Most pundits assume the general election will be fought against a strong economic backdrop. The Conservatives certainly hope that buoyant consumer sentiment, including continued rock-bottom interest rates and stable financial markets, will help them secure victory, and even an overall majority, in May 2015.
After David Cameron’s conference speech in Birmingham earlier this month, complete with a promised £7bn income tax cut, some 39pc of voters said it was the Tories “they most trust to manage the economy”, compared with just 19pc backing Labour.
It was in the afterglow of that speech that the Tories chalked up an overall poll lead for the first time in more than two years. A strong economy, then, will clearly be front-and-centre in any successful Conservative general election campaign.

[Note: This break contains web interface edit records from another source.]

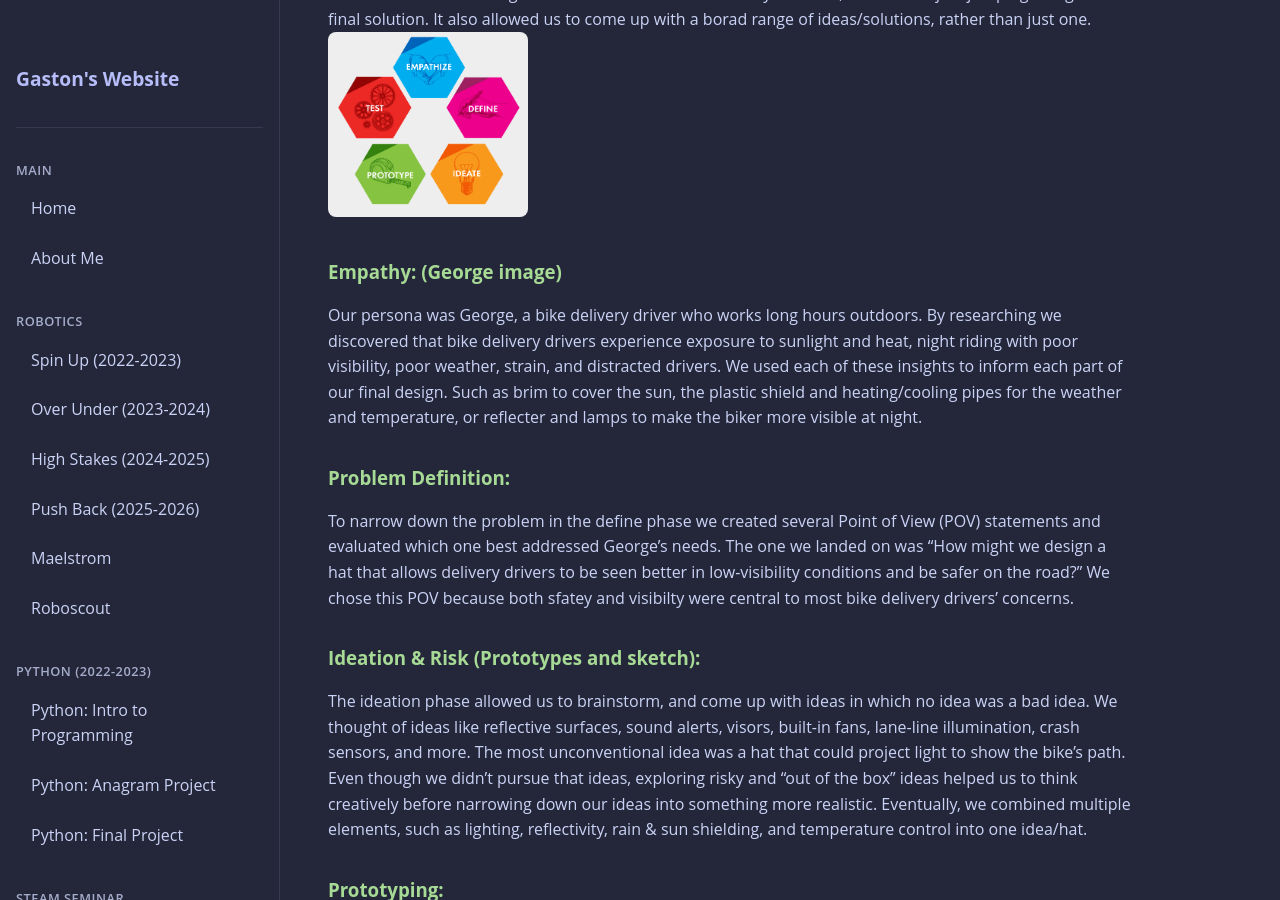
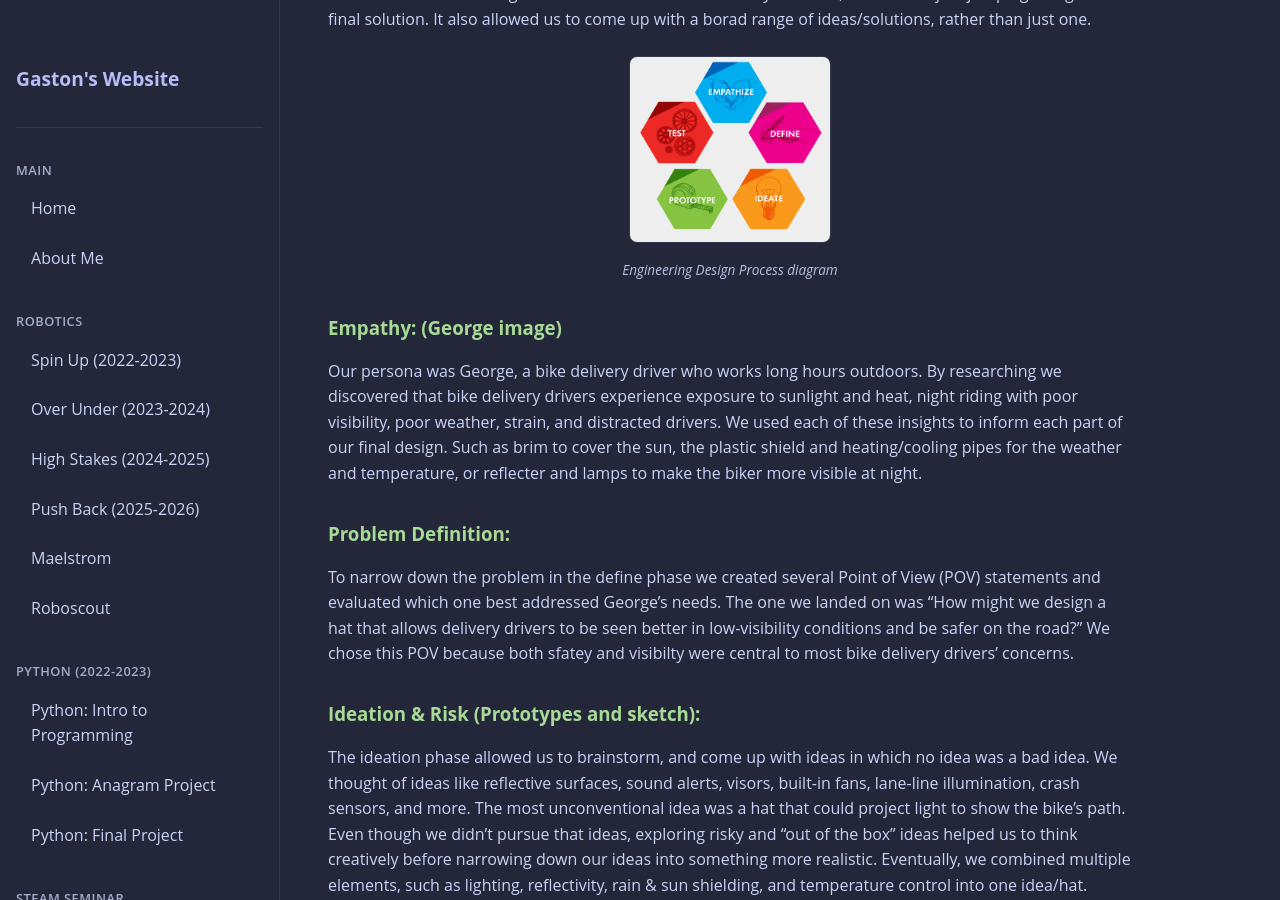
Before and after one commit to Lunar-Eclipse255/gaston.github.io, a Jekyll site: the page built from docs/posts/STEAM seminar/design_thinking.md, in a window 1280 px wide and 900 px high, scrolled down 337 px. Built offline with Jekyll 4.4.1, drawn with Linux system fonts in a browser that asks for light colours.

Commit message:
test style

```diff
--- a/docs/posts/STEAM seminar/design_thinking.md
+++ b/docs/posts/STEAM seminar/design_thinking.md
@@ -8,7 +8,10 @@ id: design-thinking
 
 ### Project Overview: (image of EDP)
 For this project we were asked to design a hat using the Design Thinking process, to solve a real-world issue faced by a persona. We followed all five stages empathy, define, ideate, prototype, and test, in order to structure our work. Using this framework allowed us to stay on focus, rather than just jumping straight to a final solution. It also allowed us to come up with a borad range of ideas/solutions, rather than just one.
-<img src="{{ site.baseurl }}/assets/images/steam/edp.png" alt="edp" width="200" style="border-radius: 8px;"/>
+<figure style="text-align: center; margin: 1.5rem 0;">
+  <img src="{{ site.baseurl }}/assets/images/steam/edp.png" alt="edp" width="200" style="border-radius: 8px; border: 1px solid #363a4f;"/>
+  <figcaption style="color: #b8c0e0; font-size: 0.85em; margin-top: 0.5rem; font-style: italic;">Engineering Design Process diagram</figcaption>
+</figure>
 
 ### Empathy: (George image)
 Our persona was George, a bike delivery driver who works long hours outdoors. By researching we discovered that bike delivery drivers experience exposure to sunlight and heat, night riding with poor visibility, poor weather, strain, and distracted drivers. We used each of these insights to inform each part of our final design. Such as brim to cover the sun, the plastic shield and heating/cooling pipes for the weather and temperature, or reflecter and lamps to make the biker more visible at night.
```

It’s politically significant, then, that public sector borrowing figures released on Tuesday were truly shocking – so bad, that further pre-election promises of tax cuts are now much less likely. Such promises, as we just saw, are vital when it comes to keeping the Government’s electoral opponents at bay. If such terrible figures continue into the coming months, the Tories could even lose their reputation for superior economic management.
The economy is growing at 0.7pc per quarter, we learnt on Friday, far faster than last year. Yet public sector net borrowing over the first half of 2014-15 was 10pc higher than the same period in 2013-14. Borrowing in September alone was £12bn, a staggering 15pc up on the same month the year before. While tax receipts were up 3.1pc, revenue growth was outstripped by even higher spending. For all the talk of “austerity”, central government expenditure in September was 5.4pc above that during the same month a year ago, as welfare payments spiralled.
The Government, having already borrowed £58bn between April and September, is almost certain to miss its £96bn annual target by a mile. It’s now all but certain the UK will post a sixth successive year of triple-digit, billion-pound deficits, five of them under the Tories. Osborne has borrowed more in his half-decade as Chancellor than his predecessor Gordon Brown did during a decade at the Treasury. The Conservatives’ 2010 “emergency Budget” said the books would be balanced by next year. Official projections now suggest that won’t happen until 2018-19.